I must say, though, I'm not a fan of the cover. While it does accurately depict the three main characters, it doesn't represent the setting well. Most of the book is set in the mysterious and wondrous Morningstarr apartment building, and a cover featuring either the interior or exterior of that all-important structure would've been much more effective.

I am ultra picky about MG titles. I have my favorite authors in that reading level (E. L. Konigsberg, Kirsten Miller, Lois Lowry, Blue Balliett), and I've found many other reading ventures to be disappointing. The Shadow Cipher felt like a mix of Kiki Strike by Kirsten Miller and Chasing Vermeer by Blue Balliett, which is a huge compliment coming from me, and it also reminded me of another beloved title: The Westing Game by Ellen Raskin.

Ultra-intelligent and observant Tess and Theo Biedermann, fraternal twins, and their resourceful and charming friend and neighbor Jaime Cruz (all three seventh-graders) are trying to save their beloved Morningstarr apartment building from an evil real estate developer by solving the infamous centuries-old Old York Cipher, an encoded puzzle built into the very fabric of this alternate reality version of New York city by Tess and Theodore Morningstarr (after whom the Bidermann twins were named). Though many tourists and puzzle mavens alike have attempted to solve the cipher, none have succeeded in claiming the promised treasure awaiting the victor at the end of the riddles. Can three seventh-graders do what countless adults have failed to accomplish, and also save their beloved home?

The characters and story were so engaging that reading this book in one sitting was a total breeze--I didn't want to put it down! Two of my favorite characters are some of the most unexpected personalities to appear in the book. Six-year-old Zelda "Cricket" Moran pairs ballet tutus with skull and snake bedecked t-shirts and bridal gowns accessorized with gas masks... or, maybe it was scuba gear? Clueless adults might pass over her quirky ensembles as those of a child merely playing dress-up, but Cricket is always costuming herself for a part... sometimes, a role so obvious someone who didn't know her would miss it completely. She trafficks in the highly-prized commodity of secrets, and has the powers of observation only a child frequently ignored by those who assume they're more important than she could possess without attracting notice. Cricket also busts out SAT words like there's no tomorrow, and she uses them correctly and sincerely, which made me smile every time.

The Biedermann twins' Aunt Esther is introduced when she presents them with a large spotted cat, and says, "I have brought you an animal. This animal is called Nine Eighty-Seven. I have also brought you some Fig Newtons. But not for the animal." From there, both her eccentricity and her keen awareness of what matters most to her young relatives and her treatment of those priorities as sacrosanct reign supreme in her ultimately witty and endearing characterization.

Pleasingly for this diverse book reviewer, Shadow Cipher is rife with diversity. Of the main characters, Jaime Cruz's grandmother actually emigrated to the US from her native Cuba, and the Bidermanns are Jewish--Ruby incorporates plenty of Cuban and Jewish cultural references and Yiddish words, and all of the Jewish references are completely on-point and were delightful, appropriate, and enjoyable to me as a Jewish reader.
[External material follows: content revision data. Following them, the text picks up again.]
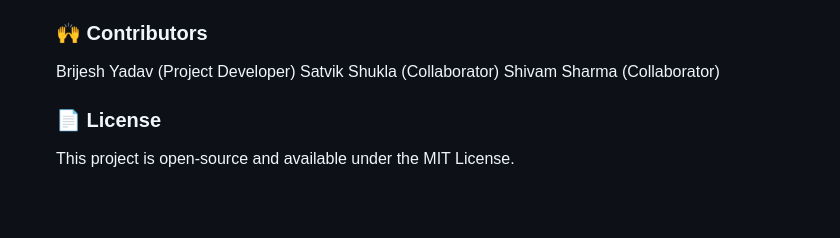
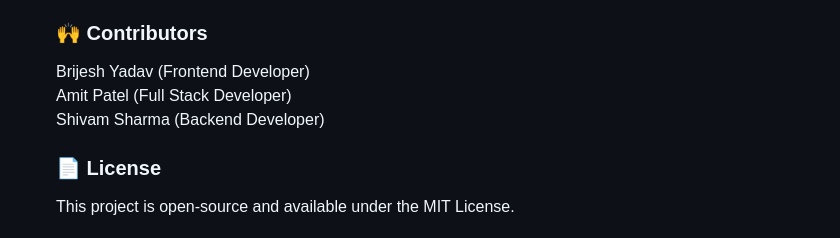
Before and after one commit to beingbrijesh/Green-Guardians, a Markdown page: README.md, the part around the change. Drawn GitHub-style; blank space fills up the shorter version.

```diff
--- a/README.md
+++ b/README.md
@@ -59,9 +59,9 @@ The QR-Based Smart Bin System is a smart waste management solution designed to e
 
 
 <h3>🙌 Contributors</h3>
-Brijesh Yadav (Project Developer)
-Satvik Shukla (Collaborator)
-Shivam Sharma (Collaborator)
+Brijesh Yadav (Frontend Developer)<br>
+Amit Patel (Full Stack Developer)<br>
+Shivam Sharma (Backend Developer)
 
 
 <h3>📄 License</h3>
```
Also, Tess seems to have some sort of unspecified anxiety disorder, resulting in her having a service animal--the cat, Nine Eighty-Seven. Though her disorder is referenced (respectfully and consistently), it is never explained explicitly. Ruby seems to go out of her way not to call things or people "crazy" or "insane," instead using words like "bananas" is sometimes used to describe strange or unbelievable situations, thus making The Shadow Cipher very sensitive in terms of neurodiversity.

My one complaint about this book is the HUGE cliffhanger of an ending and the fact that I can't find the release date of book two anywhere. Highly recommended.